Many people find embodiment practices to be helpful in trauma recovery. These practices help us connect with our bodies, and allow us to experience the sensations of trauma in a safe and controlled way. One of the nicest things about these embodiment practices is that they don’t need to follow a rigid set of rules or procedures: as long as you’re moving or focusing on physical sensations mindfully, you’re engaging in an embodiment exercise.
In this article, we will discuss three common embodiment practices to help process trauma, and get you going on your journey to recovery today.
Visualization is one of the most popular embodiment practices for trauma. It involves picturing yourself in a safe and calming place, free from the stress or fear associated with the traumatic experience. When visualizing, it’s important to focus on all five senses: what do you see, hear, smell, feel, and taste? Allow yourself to get lost in the visualization, and don’t be afraid to revisit it often.

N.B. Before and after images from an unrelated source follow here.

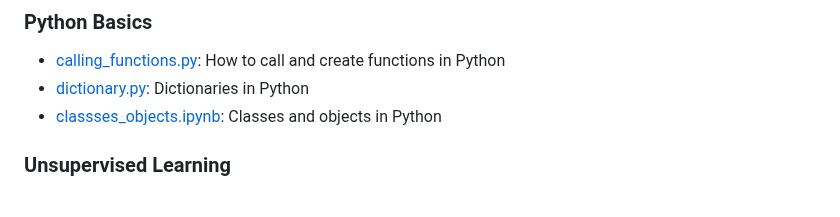
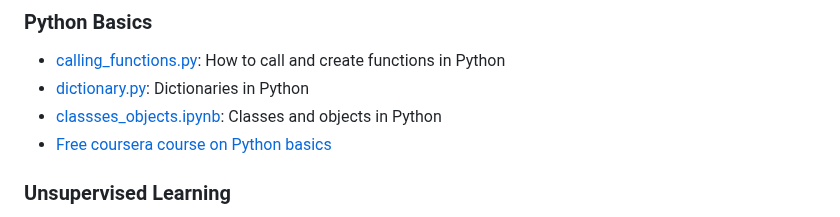
Before and after one commit to neelsoumya/python_machine_learning, a Markdown page: README.md, the part around the change. GitHub-like rendering.

```diff
--- a/README.md
+++ b/README.md
@@ -70,7 +70,7 @@ Repository: [https://github.com/neelsoumya/python_machine_learning](https://gith
 - [calling_functions.py](https://github.com/neelsoumya/python_machine_learning/blob/main/calling_functions.py): How to call and create functions in Python
 - [dictionary.py](https://github.com/neelsoumya/python_machine_learning/blob/main/dictionary.py): Dictionaries in Python
 - [classses_objects.ipynb](https://github.com/neelsoumya/python_machine_learning/blob/main/classses_objects.ipynb): Classes and objects in Python
-
+- [Free coursera course on Python basics](https://www.coursera.org/learn/python?specialization=python)
 
 ### Unsupervised Learning
 - [unsupervised.md](https://github.com/neelsoumya/python_machine_learning/blob/main/unsupervised.md): Resources for teaching unsupervised machine learning
```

One of the major benefits of visualization as an embodiment exercise is that you can practice it in situations where physical movement isn’t possible. For example, you can visualize walking in nature while waiting for an appointment. This means you can use this powerful healing practice just about any time you need it, anywhere you need it, which can be incredibly helpful if you start having difficulties in an inconvenient situation.
Another embodiment practice that can be helpful in trauma recovery is grounding. Grounding is a practice that helps us anchor and connect with our physical body in the present moment. This can be a very helpful practice for those who have experienced trauma, as it can help to reduce anxiety, dissociation, and flashbacks.
There are many different ways to ground oneself, and it is important to find what works best for you. Some people like to focus on their physical sensations, while others prefer to connect with nature or use mantra and meditation. There is no wrong way to do grounding, as long as it helps you to feel connected and safe.
The final embodiment practice we will discuss is yoga. Yoga can be a very helpful tool in trauma recovery, as it allows us to focus on our bodies and connect with our breath. The slow, intentional movements of yoga can help us to process the physical sensations of trauma and release them from our bodies. In addition, the deep breathing that is often used in yoga can help calm the nervous system and reduce stress.
Interestingly, certain yoga poses may provide relief from certain moods and issues. For example, inversions are thought to encourage emotional healing, which may be especially relevant for trauma survivors. If yoga is something that interests you, talk to a professional yoga practitioner to learn more about the different poses and their benefits. It may end up being just what you needed.
Thinking of giving yoga a try? Contact Edie Gudaitis Wellness today to learn more about our yoga programs!